# Problem
Repeat the data below with no changes.

Extracted information section start

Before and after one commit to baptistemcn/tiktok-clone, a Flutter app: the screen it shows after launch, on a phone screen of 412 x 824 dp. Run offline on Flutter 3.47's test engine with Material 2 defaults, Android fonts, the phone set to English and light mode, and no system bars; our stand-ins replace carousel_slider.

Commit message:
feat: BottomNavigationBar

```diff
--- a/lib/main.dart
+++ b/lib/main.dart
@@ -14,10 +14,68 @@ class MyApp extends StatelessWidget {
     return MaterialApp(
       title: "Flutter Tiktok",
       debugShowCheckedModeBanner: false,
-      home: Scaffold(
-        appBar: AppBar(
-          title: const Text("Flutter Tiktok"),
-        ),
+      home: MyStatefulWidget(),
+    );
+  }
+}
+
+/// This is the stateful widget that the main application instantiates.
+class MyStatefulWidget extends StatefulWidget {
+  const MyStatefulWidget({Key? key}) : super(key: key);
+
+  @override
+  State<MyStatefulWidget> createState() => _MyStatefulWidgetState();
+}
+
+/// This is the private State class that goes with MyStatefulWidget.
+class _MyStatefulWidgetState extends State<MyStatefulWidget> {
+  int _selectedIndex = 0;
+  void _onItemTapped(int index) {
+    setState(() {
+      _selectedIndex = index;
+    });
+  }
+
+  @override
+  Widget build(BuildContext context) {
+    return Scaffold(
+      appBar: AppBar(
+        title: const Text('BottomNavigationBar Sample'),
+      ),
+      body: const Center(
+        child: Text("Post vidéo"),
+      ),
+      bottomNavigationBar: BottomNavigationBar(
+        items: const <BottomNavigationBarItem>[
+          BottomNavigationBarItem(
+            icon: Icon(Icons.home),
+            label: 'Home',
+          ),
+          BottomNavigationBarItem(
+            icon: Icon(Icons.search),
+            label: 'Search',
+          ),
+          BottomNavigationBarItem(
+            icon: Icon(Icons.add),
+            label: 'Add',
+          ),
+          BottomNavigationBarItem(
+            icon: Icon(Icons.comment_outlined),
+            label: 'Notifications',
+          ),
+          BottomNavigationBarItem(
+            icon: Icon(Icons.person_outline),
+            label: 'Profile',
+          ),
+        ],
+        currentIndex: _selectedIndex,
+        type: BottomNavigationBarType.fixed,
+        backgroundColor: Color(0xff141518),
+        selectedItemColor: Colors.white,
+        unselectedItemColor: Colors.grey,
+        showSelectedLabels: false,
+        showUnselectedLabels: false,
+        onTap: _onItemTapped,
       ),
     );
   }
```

Extracted information section end

# Solution to this problem
Before and after one commit to baptistemcn/tiktok-clone, a Flutter app: the screen it shows after launch, on a phone screen of 412 x 824 dp. Run offline on Flutter 3.47's test engine with Material 2 defaults, Android fonts, the phone set to English and light mode, and no system bars; our stand-ins replace carousel_slider.

Commit message:
feat: BottomNavigationBar

```diff
--- a/lib/main.dart
+++ b/lib/main.dart
@@ -14,10 +14,68 @@ class MyApp extends StatelessWidget {
     return MaterialApp(
       title: "Flutter Tiktok",
       debugShowCheckedModeBanner: false,
-      home: Scaffold(
-        appBar: AppBar(
-          title: const Text("Flutter Tiktok"),
-        ),
+      home: MyStatefulWidget(),
+    );
+  }
+}
+
+/// This is the stateful widget that the main application instantiates.
+class MyStatefulWidget extends StatefulWidget {
+  const MyStatefulWidget({Key? key}) : super(key: key);
+
+  @override
+  State<MyStatefulWidget> createState() => _MyStatefulWidgetState();
+}
+
+/// This is the private State class that goes with MyStatefulWidget.
+class _MyStatefulWidgetState extends State<MyStatefulWidget> {
+  int _selectedIndex = 0;
+  void _onItemTapped(int index) {
+    setState(() {
+      _selectedIndex = index;
+    });
+  }
+
+  @override
+  Widget build(BuildContext context) {
+    return Scaffold(
+      appBar: AppBar(
+        title: const Text('BottomNavigationBar Sample'),
+      ),
+      body: const Center(
+        child: Text("Post vidéo"),
+      ),
+      bottomNavigationBar: BottomNavigationBar(
+        items: const <BottomNavigationBarItem>[
+          BottomNavigationBarItem(
+            icon: Icon(Icons.home),
+            label: 'Home',
+          ),
+          BottomNavigationBarItem(
+            icon: Icon(Icons.search),
+            label: 'Search',
+          ),
+          BottomNavigationBarItem(
+            icon: Icon(Icons.add),
+            label: 'Add',
+          ),
+          BottomNavigationBarItem(
+            icon: Icon(Icons.comment_outlined),
+            label: 'Notifications',
+          ),
+          BottomNavigationBarItem(
+            icon: Icon(Icons.person_outline),
+            label: 'Profile',
+          ),
+        ],
+        currentIndex: _selectedIndex,
+        type: BottomNavigationBarType.fixed,
+        backgroundColor: Color(0xff141518),
+        selectedItemColor: Colors.white,
+        unselectedItemColor: Colors.grey,
+        showSelectedLabels: false,
+        showUnselectedLabels: false,
+        onTap: _onItemTapped,
       ),
     );
   }
```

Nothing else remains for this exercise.